"The fact of the matter is that you raise those taxes, and see what you're going to get. You let them go up, like the Democrats (want to) let them go up, and we'll more quickly become a second rate nation," Senator Orrin Hatch said Tuesday in an interview with CBS News.
President Obama and Republicans in Congress struck a deal last December to extend for two more years the tax cuts that had been set to expire at the end of last year. The compromise allowed for an extension of tax cuts for all income levels that were a signature of President George W. Bush's administration.
"The Bush tax cuts were proven to be effective in their own way," Hatch, the top Republican on the Senate Finance Committee, told CBS' Nancy Cordes.
Obama had wanted the tax cuts on the wealthiest earners to expire, effectively raising the rate on the top 2 percent of households to 39.6 percent from 33 percent.
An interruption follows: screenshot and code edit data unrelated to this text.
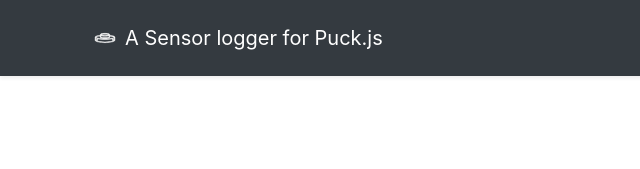
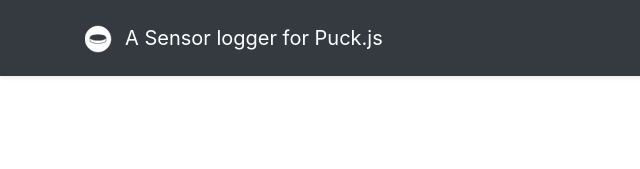
Before and after one commit to gedankenstuecke/puck-logger, a plain HTML site: page index.html in a window 1280 px wide. Shown: the top 169 px of the page, 0-640 px from the left. Drawn offline with nearby package versions, Linux system fonts and the light colour scheme; grey boxes are pictures that could not be loaded.

Commit message:
replace icon

```diff
--- a/index.html
+++ b/index.html
@@ -78,7 +78,7 @@
   <div class="navbar navbar-dark bg-dark shadow-sm">
     <div class="container d-flex justify-content-between">
       <a href="#" class="navbar-brand d-flex align-items-center">
-        <svg xmlns="http://www.w3.org/2000/svg" width="40" height="50" viewBox="0 0 100 100" fill="white" stroke="currentColor" x="0px" y="0px"><path d="M74.79,48c0-3.92-9.79-4.32-12.79-4.42V41.94c0-3.34-10-3.51-12-3.51s-12,.17-12,3.51v1.63C35,43.65,25.35,44,25.35,48L25,55.26c0,4.63,15.05,6.31,25,6.31s25-1.68,25-6.31ZM40,44.08c3,1.28,8.56,1.37,10,1.37s7-.09,10-1.37v3.14c0,.58-3.94,1.64-10,1.64s-9-1.06-10-1.64Zm10-3.65c5.62,0,9,.91,9.89,1.51-.89.6-4.27,1.51-9.89,1.51s-9-.91-9.89-1.51C41,41.35,44.41,40.44,50,40.44ZM38,45.36V48h0c.5,3,10.07,3.25,12,3.25S61.55,51,62.05,48L62,45.36c6,.14,10.44,1.8,10.94,2.52-.64,1.61-8.45,4-22.88,4-14.93,0-22.78-2.88-22.93-4.47C27.54,46.69,32,45.48,38,45.36ZM50,59.77c-15.07,0-23-2.94-23-4.52V49.9c4,2.72,15.15,3.77,23,3.77s19-1,23-3.77v5.36C73,56.83,65.07,59.77,50,59.77ZM30.32,52.27a2.07,2.07,0,1,0,2.07,2.07A2.07,2.07,0,0,0,30.32,52.27Zm0,3.14a1.07,1.07,0,1,1,1.07-1.07A1.07,1.07,0,0,1,30.32,55.41Zm39.6-3.14A2.07,2.07,0,1,0,72,54.34,2.07,2.07,0,0,0,69.92,52.27Zm0,3.14A1.07,1.07,0,1,1,71,54.34,1.07,1.07,0,0,1,69.92,55.41Z"/></svg>
+        <svg xmlns="http://www.w3.org/2000/svg" xmlns:xlink="http://www.w3.org/1999/xlink" version="1.1" width="40" height="50" viewBox="0 0 100 60" fill="white" stroke="currentColor" x="0px" y="0px" xml:space="preserve"><path d="M13.45,32.486v3.715c0,3.041,7.824,6.429,19.05,6.429c11.227,0,19.049-3.388,19.049-6.429v-3.715  c-3.568,3.067-11.482,4.69-19.049,4.69C24.934,37.176,17.019,35.553,13.45,32.486z"/><path d="M32.5,0C14.551,0,0,14.551,0,32.5C0,50.448,14.551,65,32.5,65S65,50.448,65,32.5C65,14.551,50.449,0,32.5,0z M53.499,36.201  c0,5.442-10.818,8.379-20.999,8.379c-10.18,0-21-2.937-21-8.379v-7.403c0-5.441,10.819-8.378,21-8.378  c10.181,0,20.999,2.937,20.999,8.378V36.201z"/></svg>
         A Sensor logger for Puck.js
       </a>
       <button class="navbar-toggler" type="button" data-toggle="collapse" data-target="#navbarHeader" aria-controls="navbarHeader" aria-expanded="false" aria-label="Toggle navigation">
```
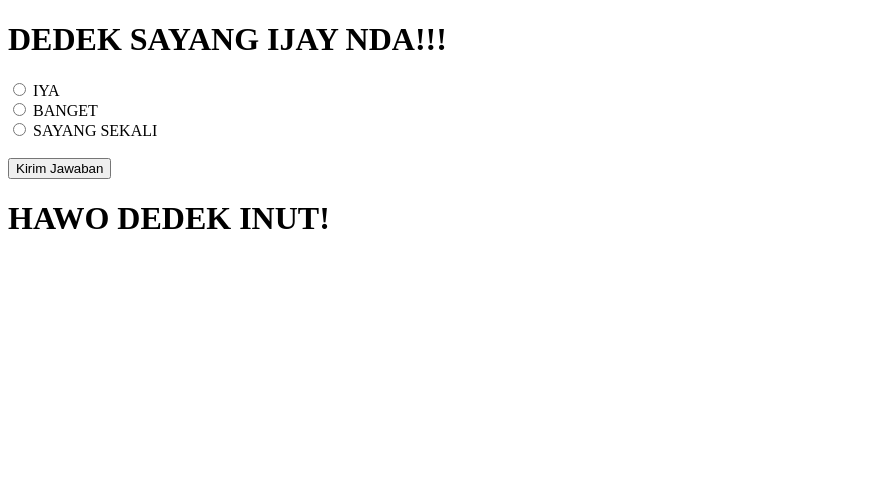
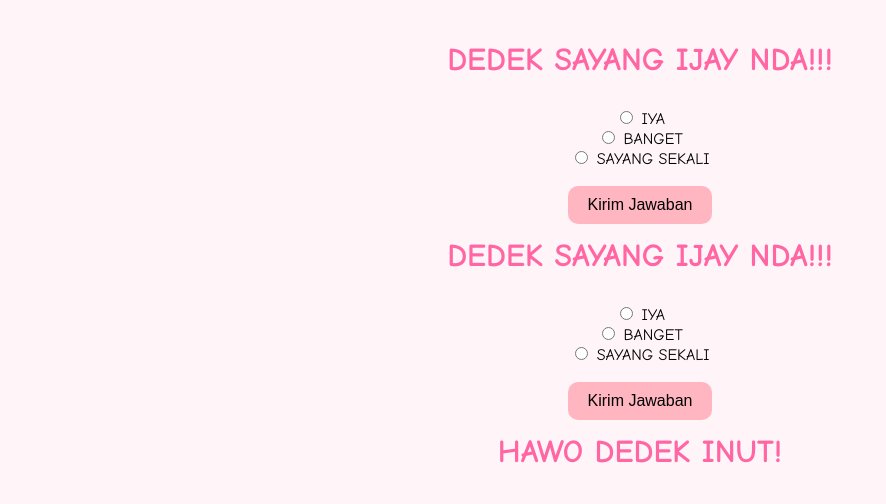
Before and after one commit to zaim0371/zaim0371, a plain HTML site: page index.html in a window 1280 px wide. Shown: the whole page, without its empty margins (0-886 px from the left). Drawn offline with Linux system fonts and the light colour scheme.

Commit message:
update lucu banget

```diff
--- a/index.html
+++ b/index.html
@@ -1,4 +1,90 @@
-<!DOCTYPE html>  <html>
+<!DOCTYPE html>
+<html>
+<head>
+  <title>dedek</title>
+  <style>
+    body {
+      font-family: 'Comic Sans MS', cursive;
+      background-color: #fff5f8;
+      text-align: center;
+      margin-top: 50px;
+      animation: fadeIn 2s ease-in;
+    }
+
+    h1 {
+      color: #ff66a3;
+      font-size: 2em;
+      animation: bounce 1.5s infinite;
+    }
+
+    form {
+      margin-top: 20px;
+      animation: fadeInUp 1.5s ease forwards;
+    }
+
+    button {
+      background-color: #ffb6c1;
+      border: none;
+      padding: 10px 20px;
+      font-size: 1em;
+      border-radius: 10px;
+      cursor: pointer;
+      transition: background-color 0.3s;
+    }
+
+    button:hover {
+      background-color: #ff69b4;
+    }
+
+    #hasil {
+      margin-top: 20px;
+      font-size: 1.2em;
+      color: #d63384;
+      animation: fadeIn 1s ease forwards;
+    }
+
+    @keyframes bounce {
+      0%, 100% { transform: translateY(0); }
+      50% { transform: translateY(-10px); }
+    }
+
+    @keyframes fadeIn {
+      from { opacity: 0; }
+      to { opacity: 1; }
+    }
+
+    @keyframes fadeInUp {
+      from { transform: translateY(30px); opacity: 0; }
+      to { transform: translateY(0); opacity: 1; }
+    }
+  </style>
+</head>
+<body>
+  <h1>DEDEK SAYANG IJAY NDA!!!</h1>
+
+  <form id="quizForm">
+    <input type="radio" name="SAYANG" value="IYA"> IYA<br>
+    <input type="radio" name="SAYANG" value="BANGET"> BANGET<br>
+    <input type="radio" name="SAYANG" value="SAYANG SEKALI"> SAYANG SEKALI<br><br>
+
+    <button type="button" onclick="kirimJawaban()">Kirim Jawaban</button>
+  </form>
+
+  <p id="hasil"></p>
+
+  <script>
+    function kirimJawaban() {
+      const pilihan = document.querySelector('input[name=SAYANG]:checked');
+      const hasil = document.getElementById("hasil");
+      if (pilihan) {
+        hasil.textContent = "Jawaban kamu: " + pilihan.value + " 💖";
+      } else {
+        hasil.textContent = "Pilih dulu ya, sayangg 😚";
+      }
+    }
+  </script>
+</body>
+</html><!DOCTYPE html>  <html>
 <head>
   <title>dedek</title>
 </head>
```
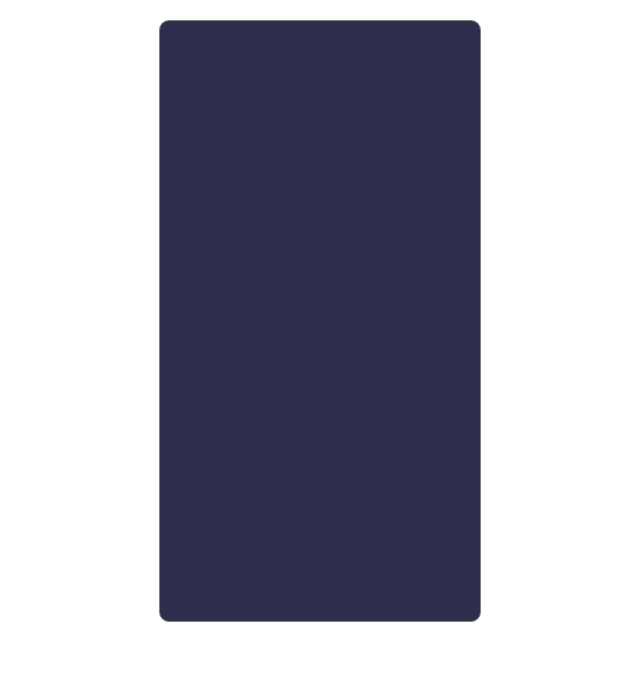
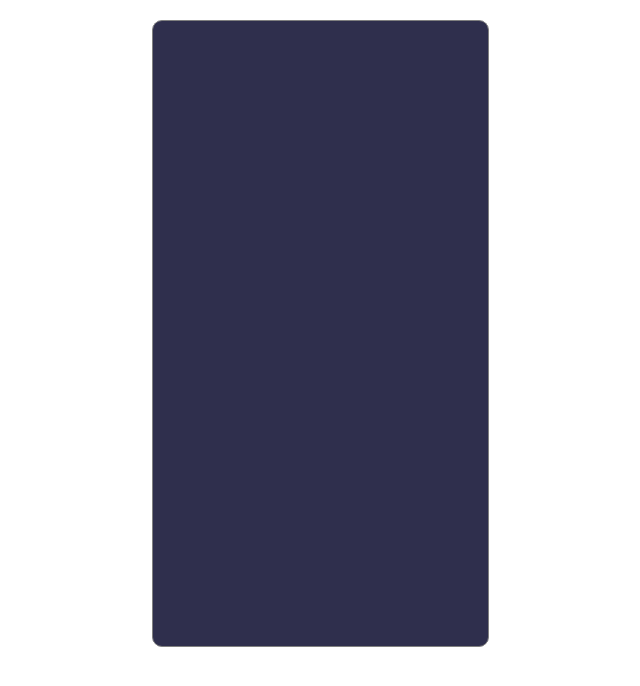
Before and after one commit to Daniel0390/RAPIDO_CALC_II, a plain HTML site: page index.html in a window 1280 px wide. Shown: the whole page, without its empty margins (320-960 px from the left). Drawn offline with Linux system fonts and the light colour scheme.

Commit message:
to modifi width and heith

```diff
--- a/estilos.css
+++ b/estilos.css
@@ -4,8 +4,8 @@
 
 .cont1{
     background-color: rgb(47, 47, 77);
-    max-width: 320px;
-    height: 600px;
+    max-width: 335px;
+    height: 625px;
     border: grey 1px solid;
     border-radius: 10px;
     margin: auto;
```
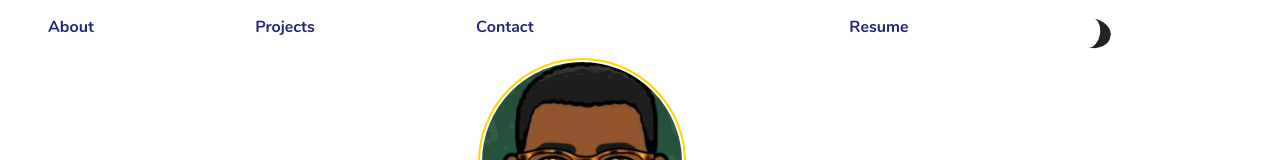
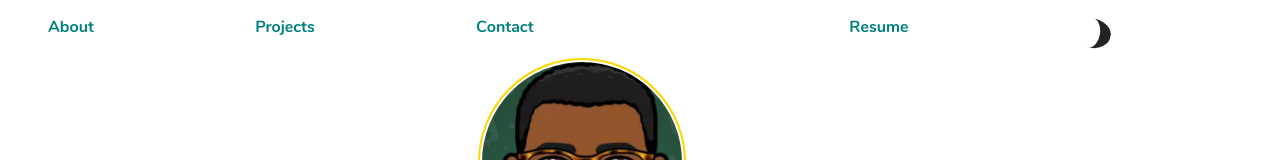
Before and after one commit to DevMukhtarr/DevMukhtarr.github.io, a plain HTML site: page index.html in a window 1280 px wide. Shown: the top 160 px of the page. Drawn offline with Linux system fonts and the light colour scheme.

Commit message:
Update secOne.css

```diff
--- a/styles/secOne.css
+++ b/styles/secOne.css
@@ -8,7 +8,7 @@
 }
 li a{
     text-decoration-line: none;
-    color: rgba(25, 25, 112, 0.945);
+    color: teal;
 }
 .hac{
     display: grid;
```
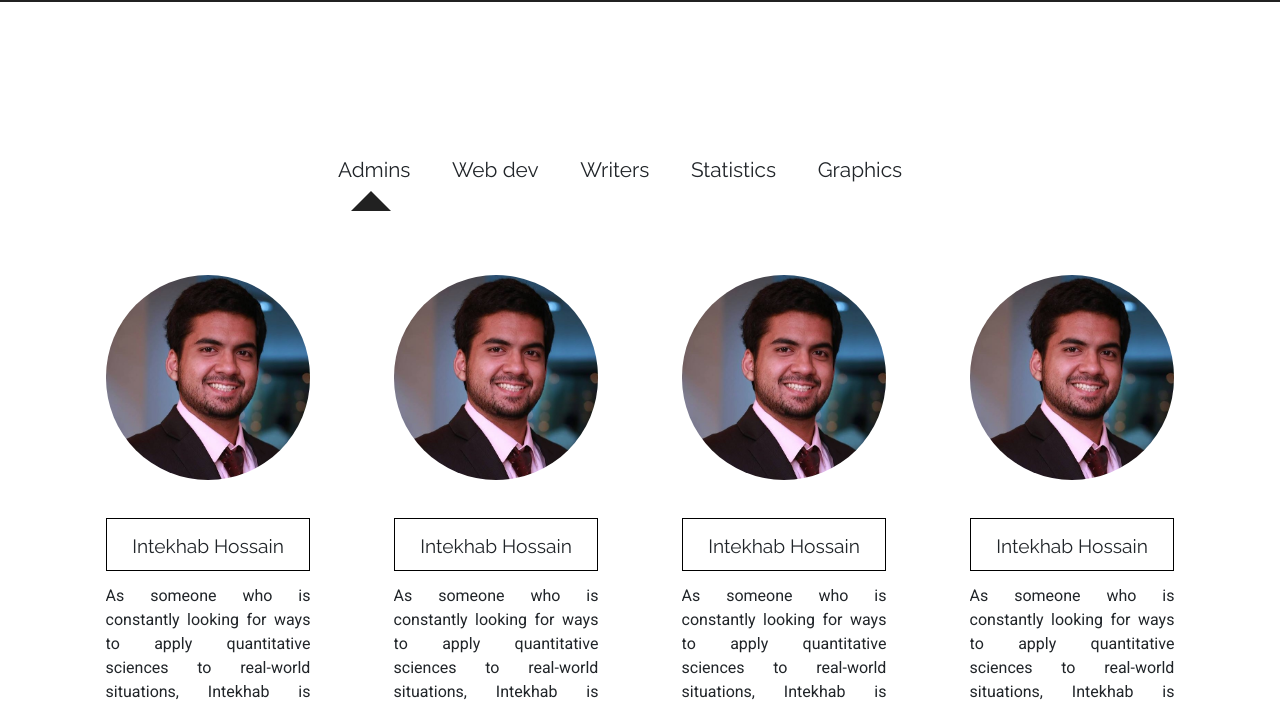
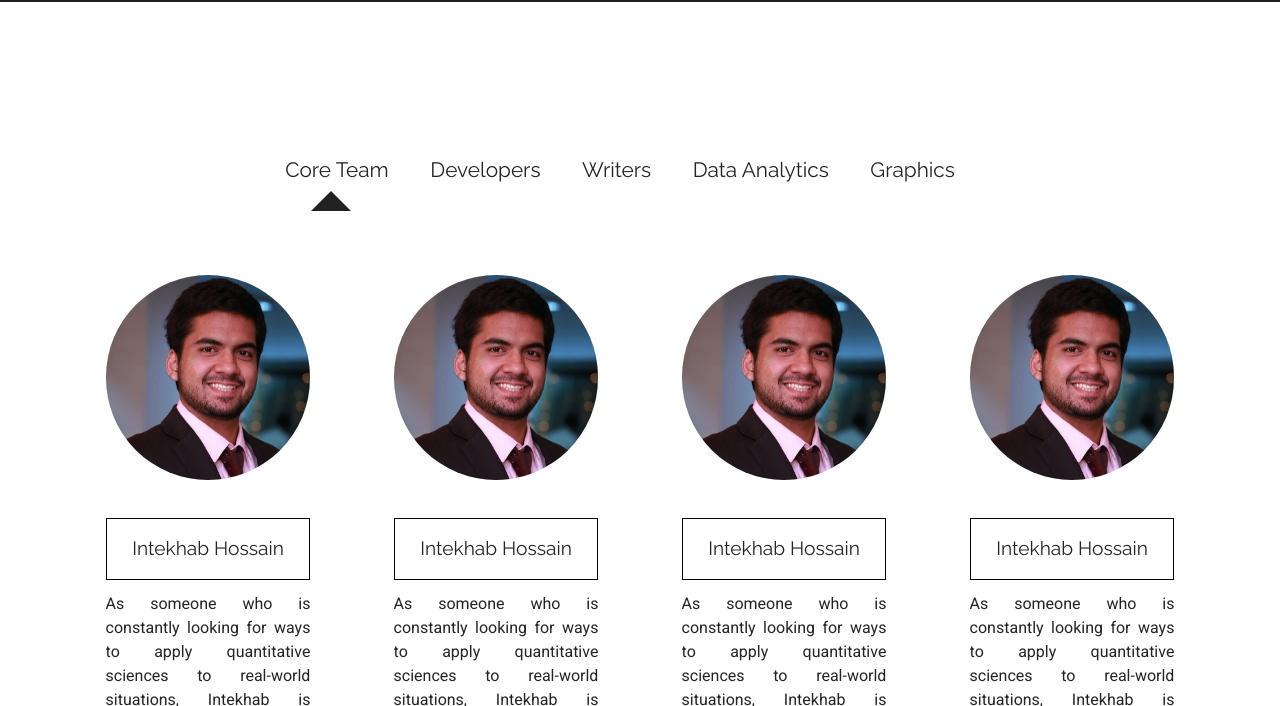
Before and after one commit to TheRSquaredProject/official-website, a plain HTML site: page front-end-master/about_us/about.html in a window 1280 px wide. Shown: the part 94-800 px from the top of the page. Drawn offline with Linux system fonts and the light colour scheme; files that its build step writes are made by us from their sources; a web font is replaced by a local one.

Commit message:
tweaked footer and about us styles

```diff
--- a/front-end-master/about_us/about.css
+++ b/front-end-master/about_us/about.css
@@ -139,6 +139,7 @@ a, a:hover{
 	justify-content: space-around;
 	align-items: flex-start;
 	position: relative;
+
 }
 .person{
 	cursor: default;
@@ -150,6 +151,7 @@ a, a:hover{
 	position: relative;
 	padding: .3vw 1vw .3vw;
 	transition: .2s;
+	cursor: pointer;
 }
 .person:hover{
 	background: rgba(21,21,21,.1);
@@ -166,27 +168,25 @@ a, a:hover{
 	justify-content: flex-start;
 	flex-direction: column;
 	overflow: hidden;
-	/border: 1px solid green;
 }
 .person .name{
 	border: 1px solid black;
 	font-family: raleway;
-	padding-top: 1vw;
-	padding-bottom: .5em;
+	padding-top: 1.2vw;
+    padding-bottom: .8em;
 	font-size: 1.5vw;
 	display: flex;
 	width: 100%;
 	justify-content: center;
-	/border: 1px solid black;
+    align-items: center;
+
 }
 .person .bio{
 	margin-top: 1vw;
 	width: 100%;
-	/border: 1px solid black;
 	flex-grow: 1;
 }
 .person .bio p{
-	/border: 1px solid black;
 	text-align: justify;
 	word-break: normal;
 }
@@ -232,7 +232,6 @@ a, a:hover{
 	flex-direction: column;
 	top: 12%;
 	position: relative;
-	/align-self: center;
 	height: 83%;
 	width: 82%;
 	background: #F5F5F5;
@@ -248,7 +247,6 @@ a, a:hover{
 	}
 	100%{
 		opacity: 0;
-		/display: none;
 	}
 }
 .pop-up-hidden{
@@ -261,7 +259,6 @@ a, a:hover{
 .pop-up .profile-data{
 	height: 20vh;
 	display: flex;
-	/justify-content: space-around;
 }
 .profile-data > img{
 	box-shadow: .2vw .2vw .7vw #212121;
--- a/front-end-master/about_us/about.html
+++ b/front-end-master/about_us/about.html
@@ -97,10 +97,10 @@
 	<div class="team-container">
 
 		<div class="div-selector-container div1">
-			<span class="div-name">Admins</span>
-			<span class="div-name">Web dev</span>
+			<span class="div-name">Core Team</span>
+			<span class="div-name">Developers</span>
 			<span class="div-name">Writers</span>
-			<span class="div-name">Statistics</span>
+			<span class="div-name">Data Analytics</span>
 			<span class="div-name">Graphics</span>
 		</div>
 
@@ -113,9 +113,7 @@
 							<img src="./members/intekhab_hossain.jpg" alt="">
 						</div>
 						<div class="content">
-							<div class="name">
-								<span>Intekhab Hossain</span>
-							</div>
+							<div class="name">Intekhab Hossain</div>
 							<div class="bio">
 								<p>As someone who is constantly looking for ways to apply quantitative sciences to real-world situations, Intekhab is
 									heavily interested in leveraging statistics to create social benefit in Bangladesh.
--- a/front-end-master/common_files/css/footer.css
+++ b/front-end-master/common_files/css/footer.css
@@ -2,5 +2,5 @@
 	width: 100%;
 	background: #212121;
 	color: aliceblue;
-	height: 20vw;
+	height: 15vw;
 }
```
Also changed, not shown: front-end-master/landing_page/index.html (+1 -1 lines).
Republicans insisted on the lower rates for all earners.
The compromise included an agreement to extend unemployment benefits for 13 months, which Democrats had insisted on over the objection of Republicans.
The conservative Utah senator was sharply critical of the way Obama has been handling the economy and the federal budget, arguing the president had failed to move aggressively to cut government spending.
"They really believe that we can spend our way out of a recession," Hatch said of the president and Democrats in Congress.
President Obama said earlier Tuesday he is confident the U.S. would avoid a double-dip recession, urging Americans to be patient as the economy continued to recover from its low point in 2008.
The Labor Department last week said the economy added just 54,000 jobs in May, the smallest increase in eight months, and the unemployment rate rose to 9.1 percent in May from April's 9.0 percent.
Hatch also expressed support for Rep. Paul Ryan's proposal to transform the fee-for-service Medicare into a voucher system that patients would use to buy subsidized health insurance from private insurers.
"I think he's come up with something that would save Medicare where the president's approach is going to destroy ... Medicare, because they're not doing anything to solve these problems," Hatch said.
His budget proposal has been sharply criticized by Democrats.